This ad is part of a general campaign to promote Linux, but I'm more interested in the idea of consolidation than the actual operating system being used. Server sprawl can be a legitimate concern for a number of reasons. You can make a cost argument for a smaller number of more powerful servers independent of the hardware cost: you might save money in terms of power, service agreements, and even the cost of physical space.
There is a related question of performance growth in your servers. Does it make better sense to have a larger number of cheap, commodity servers, or a smaller number of higher-end, more powerful servers? In the most abstract sense, there are great arguments on both sides and many companies, including both IBM and Microsoft, sell solutions in both spaces. The real answer is that it depends on your situation and your applications, and only someone familiar with your particulars can make an intelligent decision for you.
How do we end up getting server sprawl? Companies will buy and organize servers on an organizational basis: there will be marketing servers, engineering servers, accounting servers, and so on. Plus these servers have gotten cheap. Finally, if you want to be sophisticated about it, you can combine many low-end servers into a cluster that solves large problems and can perform more work in parallel. It's not uncommon, for example, to cluster several Intel-architecture or Sun servers together running a single database application, usually partitioning access to the physical database. A query for a record beginning with the letter "A" may normally go to one system while a query beginning with "S" goes to another.
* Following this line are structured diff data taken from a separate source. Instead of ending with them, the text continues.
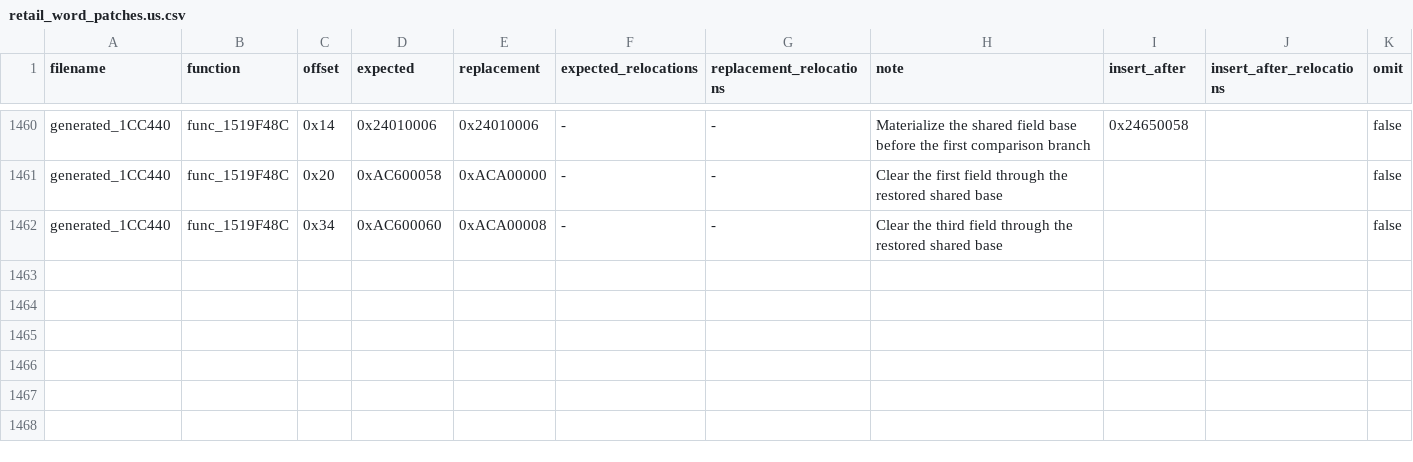
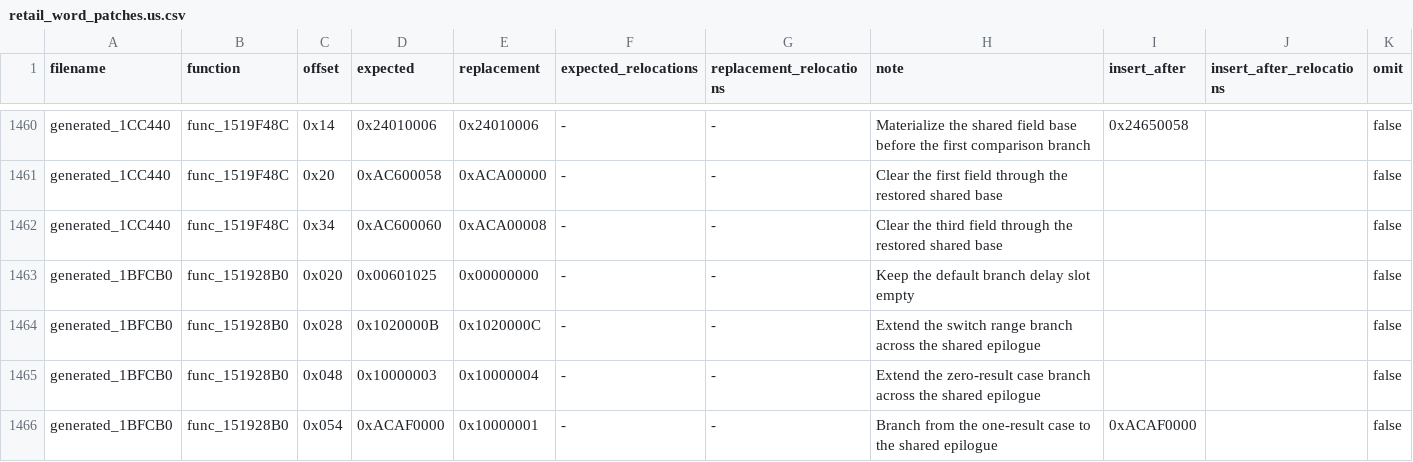
Before and after one commit to gipson-dev/64CBFD, a CSV file: conker/retail_word_patches.us.csv, drawn as a sheet; only a part is shown, gaps mark what is left out; the diff names each change by its address in the sheet, - before the commit and + after, or states it on an @@ line.

Commit message:
decomp: match type result selector

```diff
--- a/conker/retail_word_patches.us.csv
+++ b/conker/retail_word_patches.us.csv
+row 1463: generated_1BFCB0 | func_151928B0 | 0x020 | 0x00601025 | 0x00000000 | - | - | Keep the default branch delay slot empty |  |  | false
+row 1464: generated_1BFCB0 | func_151928B0 | 0x028 | 0x1020000B | 0x1020000C | - | - | Extend the switch range branch across the shared epilogue |  |  | false
+row 1465: generated_1BFCB0 | func_151928B0 | 0x048 | 0x10000003 | 0x10000004 | - | - | Extend the zero-result case branch across the shared epilogue |  |  | false
+row 1466: generated_1BFCB0 | func_151928B0 | 0x054 | 0xACAF0000 | 0x10000001 | - | - | Branch from the one-result case to the shared epilogue | 0xACAF0000 |  | false
```
Also changed, not shown: 8 other files.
There's a lot to say for having a large number of smaller servers, my favorite argument being that it gives you redundancy. If you plan correctly, should there be some problem with one of the servers, you should be able to find another with some free capacity and transfer. The hardware is pure commodity stuff, and you can switch vendors at will, for the most part.
But then one day you wake up and you've got so many servers that some vice president starts complaining about your air conditioning and electric bills. And the high-end servers are also coming down in price, and the quality of the components, so I'm told, tends to be higher in them, so you're less likely to have to deal with hardware failures (good thing, since less redundancy means you'll be more reliant on each server).
I can see that there may be cost savings in this regard if you were able to take scores of servers and replace them with a few, but I'm not as clear on how there are any large "management" savings. Unless, at the same time, you completely reorganize your IT infrastructure, you're still going to have all the same management tasks to perform. It's not likely that simply having fewer server systems will mean you need fewer administrators, because most of the same administrative work will remain. And not all administrators have all the same skills; database administration and file/print administration are very different, for example.
Backup is one task that, in most ways, is facilitated by consolidation. It's just easier to backup a smaller number of servers. Of course, these servers will have relatively large storage sets, so you will likely need to acquire new backup hardware as part of your consolidation scheme.
The IBM consolidation ads could use a little more detail in their explanation, by the way. Even though the servers are running Linux (actually, they run multiple virtual instances of Linux), they are essentially mainframes, and a tough sell into any IT shop that has no existing mainframe expertise. In large corporations where mainframes are common and core to the mission, one of these zSeries fridges can be a great way to take projects out of a "start-up" mode and put them into a more mature, reliable environment. Don't get the idea that a standard Microsoft shop would be well-served by one of these. Some of the same stuff is going on in WindowsLand though, and for all the same reasons. It could easily pay to consolidate lower-end database servers from different departments onto one big monster box that still had room to grow.
It strikes me as odd that consolidation should gain currency at a time of relatively low prices. Is server consolidation appealing for your own company? Let me know in the Talkback below. Next week I'll be looking more closely at the performance angle of this same problem, what Microsoft calls "scaling out vs. scaling up."
How does your company approach server consolidation? E-mail Larry or post your thoughts in our Talkback forum below.